● What to do
Your answer should consist of the listing, repeated exactly.

● Material provided

═══

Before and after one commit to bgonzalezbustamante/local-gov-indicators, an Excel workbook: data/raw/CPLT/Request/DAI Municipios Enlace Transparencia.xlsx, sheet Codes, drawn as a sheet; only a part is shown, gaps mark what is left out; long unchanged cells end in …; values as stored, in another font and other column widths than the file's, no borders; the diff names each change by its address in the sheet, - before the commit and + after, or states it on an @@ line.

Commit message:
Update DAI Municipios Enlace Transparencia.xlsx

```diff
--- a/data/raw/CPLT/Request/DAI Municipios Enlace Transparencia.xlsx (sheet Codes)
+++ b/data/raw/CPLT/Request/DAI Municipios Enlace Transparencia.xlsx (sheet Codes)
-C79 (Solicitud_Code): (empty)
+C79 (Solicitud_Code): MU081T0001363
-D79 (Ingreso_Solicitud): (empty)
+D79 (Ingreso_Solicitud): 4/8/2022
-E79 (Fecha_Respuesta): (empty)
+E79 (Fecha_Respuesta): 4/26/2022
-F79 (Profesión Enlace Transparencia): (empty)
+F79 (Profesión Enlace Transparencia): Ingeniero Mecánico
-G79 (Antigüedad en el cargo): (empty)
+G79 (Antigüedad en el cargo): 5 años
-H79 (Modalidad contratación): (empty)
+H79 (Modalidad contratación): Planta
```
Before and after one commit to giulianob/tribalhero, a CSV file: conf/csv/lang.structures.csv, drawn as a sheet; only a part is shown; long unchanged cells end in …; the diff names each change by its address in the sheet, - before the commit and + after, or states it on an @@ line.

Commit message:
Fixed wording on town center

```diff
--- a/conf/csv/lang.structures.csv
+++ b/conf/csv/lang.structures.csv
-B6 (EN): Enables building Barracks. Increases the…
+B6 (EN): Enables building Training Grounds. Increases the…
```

═══

● Exercise response
Before and after one commit to bgonzalezbustamante/local-gov-indicators, an Excel workbook: data/raw/CPLT/Request/DAI Municipios Enlace Transparencia.xlsx, sheet Codes, drawn as a sheet; only a part is shown, gaps mark what is left out; long unchanged cells end in …; values as stored, in another font and other column widths than the file's, no borders; the diff names each change by its address in the sheet, - before the commit and + after, or states it on an @@ line.

Commit message:
Update DAI Municipios Enlace Transparencia.xlsx

```diff
--- a/data/raw/CPLT/Request/DAI Municipios Enlace Transparencia.xlsx (sheet Codes)
+++ b/data/raw/CPLT/Request/DAI Municipios Enlace Transparencia.xlsx (sheet Codes)
-C79 (Solicitud_Code): (empty)
+C79 (Solicitud_Code): MU081T0001363
-D79 (Ingreso_Solicitud): (empty)
+D79 (Ingreso_Solicitud): 4/8/2022
-E79 (Fecha_Respuesta): (empty)
+E79 (Fecha_Respuesta): 4/26/2022
-F79 (Profesión Enlace Transparencia): (empty)
+F79 (Profesión Enlace Transparencia): Ingeniero Mecánico
-G79 (Antigüedad en el cargo): (empty)
+G79 (Antigüedad en el cargo): 5 años
-H79 (Modalidad contratación): (empty)
+H79 (Modalidad contratación): Planta
```
Before and after one commit to giulianob/tribalhero, a CSV file: conf/csv/lang.structures.csv, drawn as a sheet; only a part is shown; long unchanged cells end in …; the diff names each change by its address in the sheet, - before the commit and + after, or states it on an @@ line.

Commit message:
Fixed wording on town center

```diff
--- a/conf/csv/lang.structures.csv
+++ b/conf/csv/lang.structures.csv
-B6 (EN): Enables building Barracks. Increases the…
+B6 (EN): Enables building Training Grounds. Increases the…
```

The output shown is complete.